* **What this task involves**
Which lines of the material contain the word "FontAwesomeIcon"? Show each one.
——
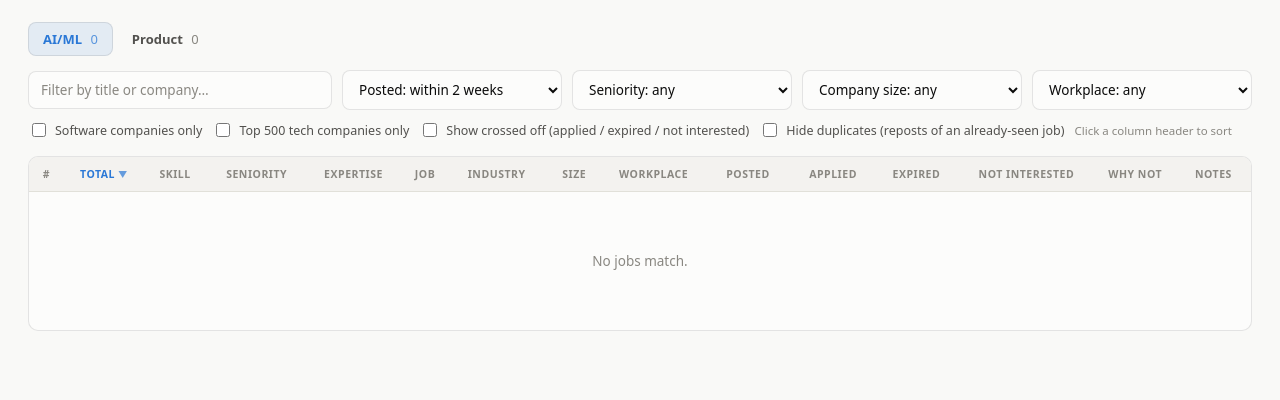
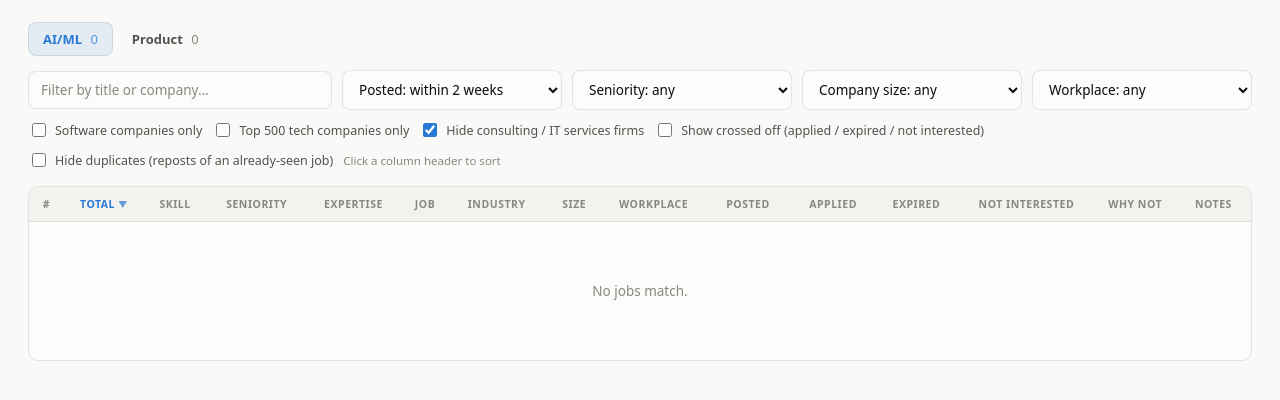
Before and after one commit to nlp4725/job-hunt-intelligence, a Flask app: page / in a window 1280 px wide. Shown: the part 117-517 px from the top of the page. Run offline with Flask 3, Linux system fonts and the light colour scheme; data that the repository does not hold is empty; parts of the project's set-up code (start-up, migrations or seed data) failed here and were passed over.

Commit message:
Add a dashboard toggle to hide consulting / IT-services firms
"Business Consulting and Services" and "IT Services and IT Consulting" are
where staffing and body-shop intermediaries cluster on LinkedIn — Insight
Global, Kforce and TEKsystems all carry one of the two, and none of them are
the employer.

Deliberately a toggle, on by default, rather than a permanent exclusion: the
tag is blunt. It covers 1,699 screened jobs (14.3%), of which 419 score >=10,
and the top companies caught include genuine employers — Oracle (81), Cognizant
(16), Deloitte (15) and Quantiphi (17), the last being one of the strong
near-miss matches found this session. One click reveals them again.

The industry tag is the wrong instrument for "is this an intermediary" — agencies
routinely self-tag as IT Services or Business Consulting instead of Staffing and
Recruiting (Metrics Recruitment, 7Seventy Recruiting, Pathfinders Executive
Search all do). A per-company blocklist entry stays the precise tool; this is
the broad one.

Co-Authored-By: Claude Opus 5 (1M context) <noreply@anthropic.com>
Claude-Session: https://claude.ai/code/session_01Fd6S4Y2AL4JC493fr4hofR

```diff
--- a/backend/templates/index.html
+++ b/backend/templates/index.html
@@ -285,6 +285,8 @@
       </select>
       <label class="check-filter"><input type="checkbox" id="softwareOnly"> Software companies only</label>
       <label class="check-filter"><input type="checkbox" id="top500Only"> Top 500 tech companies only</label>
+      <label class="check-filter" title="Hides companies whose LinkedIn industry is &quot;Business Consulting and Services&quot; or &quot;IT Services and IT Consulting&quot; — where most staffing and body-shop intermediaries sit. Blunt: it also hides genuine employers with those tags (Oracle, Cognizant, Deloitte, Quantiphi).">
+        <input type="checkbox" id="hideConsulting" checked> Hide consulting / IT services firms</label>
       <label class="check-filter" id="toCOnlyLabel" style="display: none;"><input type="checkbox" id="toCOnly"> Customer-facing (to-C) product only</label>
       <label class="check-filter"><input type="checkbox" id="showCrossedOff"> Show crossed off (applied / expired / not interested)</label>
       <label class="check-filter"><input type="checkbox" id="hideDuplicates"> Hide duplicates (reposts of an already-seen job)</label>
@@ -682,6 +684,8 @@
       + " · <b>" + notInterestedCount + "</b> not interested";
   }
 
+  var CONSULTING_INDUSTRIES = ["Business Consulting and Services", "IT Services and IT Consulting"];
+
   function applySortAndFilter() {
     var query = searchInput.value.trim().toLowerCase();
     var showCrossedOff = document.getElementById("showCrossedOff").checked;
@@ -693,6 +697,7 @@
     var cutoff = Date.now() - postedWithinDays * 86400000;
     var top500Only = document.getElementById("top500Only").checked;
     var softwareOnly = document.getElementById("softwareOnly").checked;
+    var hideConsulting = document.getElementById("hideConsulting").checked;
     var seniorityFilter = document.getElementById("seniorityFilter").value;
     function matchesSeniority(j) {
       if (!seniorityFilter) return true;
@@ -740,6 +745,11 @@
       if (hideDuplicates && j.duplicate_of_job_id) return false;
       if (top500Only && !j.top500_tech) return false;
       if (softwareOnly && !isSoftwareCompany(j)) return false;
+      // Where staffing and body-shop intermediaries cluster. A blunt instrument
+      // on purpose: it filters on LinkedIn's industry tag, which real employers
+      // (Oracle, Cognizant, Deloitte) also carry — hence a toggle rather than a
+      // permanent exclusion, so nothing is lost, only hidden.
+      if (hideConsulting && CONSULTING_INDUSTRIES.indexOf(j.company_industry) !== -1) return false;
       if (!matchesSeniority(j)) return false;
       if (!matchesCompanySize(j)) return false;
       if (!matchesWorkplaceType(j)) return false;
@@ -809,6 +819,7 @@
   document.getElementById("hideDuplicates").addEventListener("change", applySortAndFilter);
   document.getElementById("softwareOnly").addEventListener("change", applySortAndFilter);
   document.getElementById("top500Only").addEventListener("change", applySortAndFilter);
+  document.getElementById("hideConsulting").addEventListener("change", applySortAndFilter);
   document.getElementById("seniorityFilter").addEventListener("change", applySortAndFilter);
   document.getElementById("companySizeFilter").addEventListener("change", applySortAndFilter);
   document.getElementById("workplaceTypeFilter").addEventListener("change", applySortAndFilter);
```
——
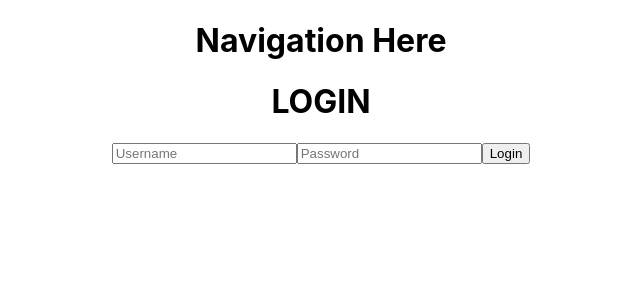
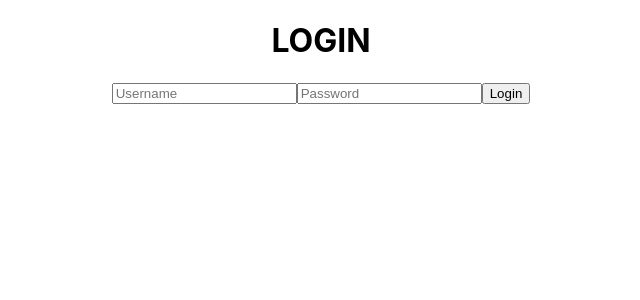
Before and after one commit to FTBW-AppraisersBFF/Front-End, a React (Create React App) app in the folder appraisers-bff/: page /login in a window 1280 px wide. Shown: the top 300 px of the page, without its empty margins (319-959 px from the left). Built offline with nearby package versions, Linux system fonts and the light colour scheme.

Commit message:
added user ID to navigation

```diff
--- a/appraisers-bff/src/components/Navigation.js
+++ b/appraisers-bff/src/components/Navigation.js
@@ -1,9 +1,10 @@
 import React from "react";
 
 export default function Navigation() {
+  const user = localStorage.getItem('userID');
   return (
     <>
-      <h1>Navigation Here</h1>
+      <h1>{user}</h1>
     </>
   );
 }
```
——
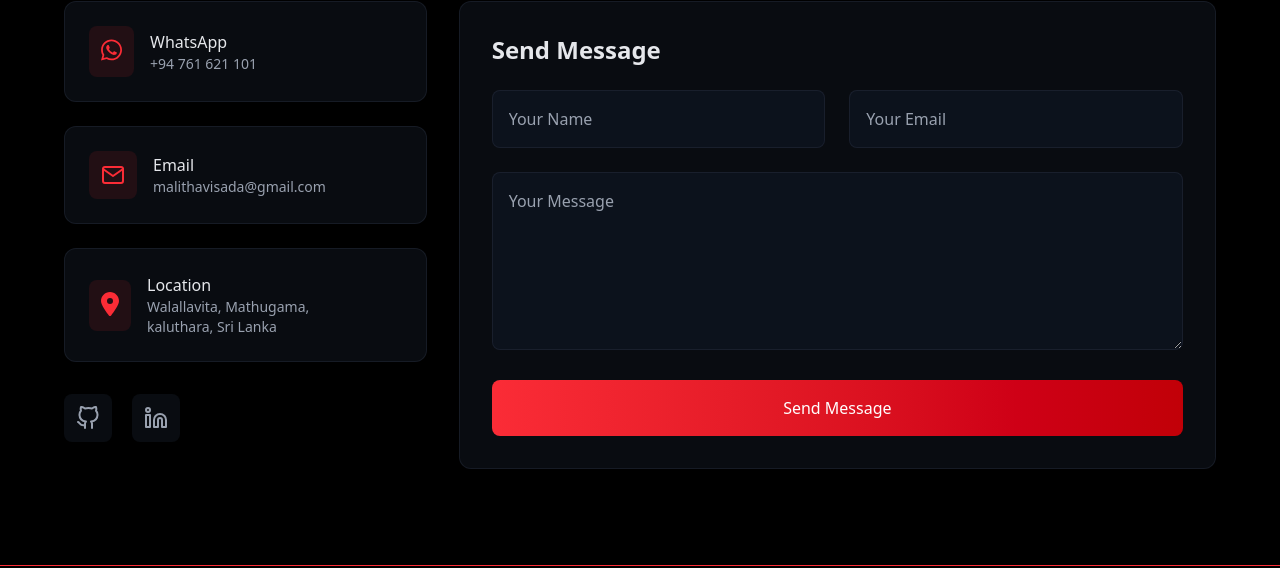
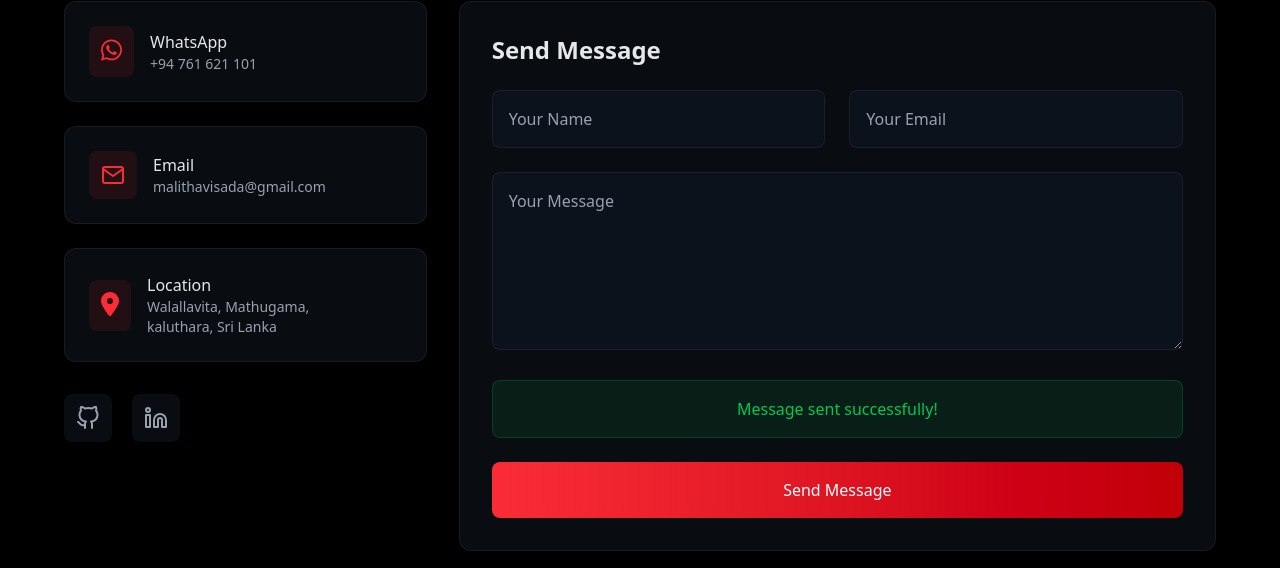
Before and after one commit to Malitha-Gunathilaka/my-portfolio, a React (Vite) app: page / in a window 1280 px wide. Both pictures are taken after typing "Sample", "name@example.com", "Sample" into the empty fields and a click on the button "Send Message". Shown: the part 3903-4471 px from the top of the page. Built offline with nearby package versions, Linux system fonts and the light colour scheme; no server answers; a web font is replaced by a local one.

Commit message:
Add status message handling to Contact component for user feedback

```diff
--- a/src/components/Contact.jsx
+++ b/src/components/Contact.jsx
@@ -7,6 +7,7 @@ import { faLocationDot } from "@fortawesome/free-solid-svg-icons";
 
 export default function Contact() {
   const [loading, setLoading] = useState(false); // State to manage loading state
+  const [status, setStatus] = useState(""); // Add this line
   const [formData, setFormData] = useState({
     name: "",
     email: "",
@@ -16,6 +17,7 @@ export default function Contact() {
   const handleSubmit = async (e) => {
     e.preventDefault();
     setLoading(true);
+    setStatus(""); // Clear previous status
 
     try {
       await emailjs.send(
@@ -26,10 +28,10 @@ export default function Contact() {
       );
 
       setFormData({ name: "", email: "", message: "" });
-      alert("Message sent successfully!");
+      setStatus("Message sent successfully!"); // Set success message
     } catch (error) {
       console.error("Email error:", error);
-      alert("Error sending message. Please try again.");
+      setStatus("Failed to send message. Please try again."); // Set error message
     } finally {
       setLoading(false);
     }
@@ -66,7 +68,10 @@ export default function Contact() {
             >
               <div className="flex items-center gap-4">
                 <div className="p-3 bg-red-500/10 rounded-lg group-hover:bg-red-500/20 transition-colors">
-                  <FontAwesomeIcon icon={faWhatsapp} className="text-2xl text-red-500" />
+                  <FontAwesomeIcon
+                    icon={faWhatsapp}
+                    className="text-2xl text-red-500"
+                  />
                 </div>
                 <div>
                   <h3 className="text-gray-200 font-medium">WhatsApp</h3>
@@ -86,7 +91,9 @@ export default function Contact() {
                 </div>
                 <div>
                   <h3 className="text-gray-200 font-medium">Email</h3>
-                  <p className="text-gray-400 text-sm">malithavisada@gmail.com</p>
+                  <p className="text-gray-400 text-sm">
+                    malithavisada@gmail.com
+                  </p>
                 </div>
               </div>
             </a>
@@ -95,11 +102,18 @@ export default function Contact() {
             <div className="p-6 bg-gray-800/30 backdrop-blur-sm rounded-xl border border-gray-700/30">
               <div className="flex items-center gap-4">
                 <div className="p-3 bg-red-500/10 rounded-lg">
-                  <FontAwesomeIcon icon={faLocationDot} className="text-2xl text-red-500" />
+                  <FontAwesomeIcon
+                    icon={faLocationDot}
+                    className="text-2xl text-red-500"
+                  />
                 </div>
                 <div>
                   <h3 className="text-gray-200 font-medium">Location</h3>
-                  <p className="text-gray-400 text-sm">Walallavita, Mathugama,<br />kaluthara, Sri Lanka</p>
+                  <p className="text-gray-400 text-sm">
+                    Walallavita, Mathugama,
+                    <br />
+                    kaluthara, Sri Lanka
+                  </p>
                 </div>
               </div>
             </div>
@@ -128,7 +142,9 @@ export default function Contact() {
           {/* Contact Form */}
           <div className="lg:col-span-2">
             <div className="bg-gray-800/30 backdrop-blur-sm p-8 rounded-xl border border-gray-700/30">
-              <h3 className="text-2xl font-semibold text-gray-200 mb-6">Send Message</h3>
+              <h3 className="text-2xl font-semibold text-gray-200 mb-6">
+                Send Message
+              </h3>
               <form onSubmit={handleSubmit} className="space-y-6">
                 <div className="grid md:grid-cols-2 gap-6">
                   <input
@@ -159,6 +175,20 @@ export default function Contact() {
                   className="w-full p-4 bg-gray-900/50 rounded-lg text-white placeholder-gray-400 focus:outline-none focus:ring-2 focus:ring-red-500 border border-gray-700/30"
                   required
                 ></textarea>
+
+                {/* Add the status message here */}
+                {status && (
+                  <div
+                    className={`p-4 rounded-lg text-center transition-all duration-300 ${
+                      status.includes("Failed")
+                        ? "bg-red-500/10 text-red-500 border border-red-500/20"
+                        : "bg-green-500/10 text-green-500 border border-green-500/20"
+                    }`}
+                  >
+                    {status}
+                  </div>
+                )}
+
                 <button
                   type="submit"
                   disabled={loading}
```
——
* **Output for this task**
-                  <FontAwesomeIcon icon={faWhatsapp} className="text-2xl text-red-500" />
+                  <FontAwesomeIcon
-                  <FontAwesomeIcon icon={faLocationDot} className="text-2xl text-red-500" />
+                  <FontAwesomeIcon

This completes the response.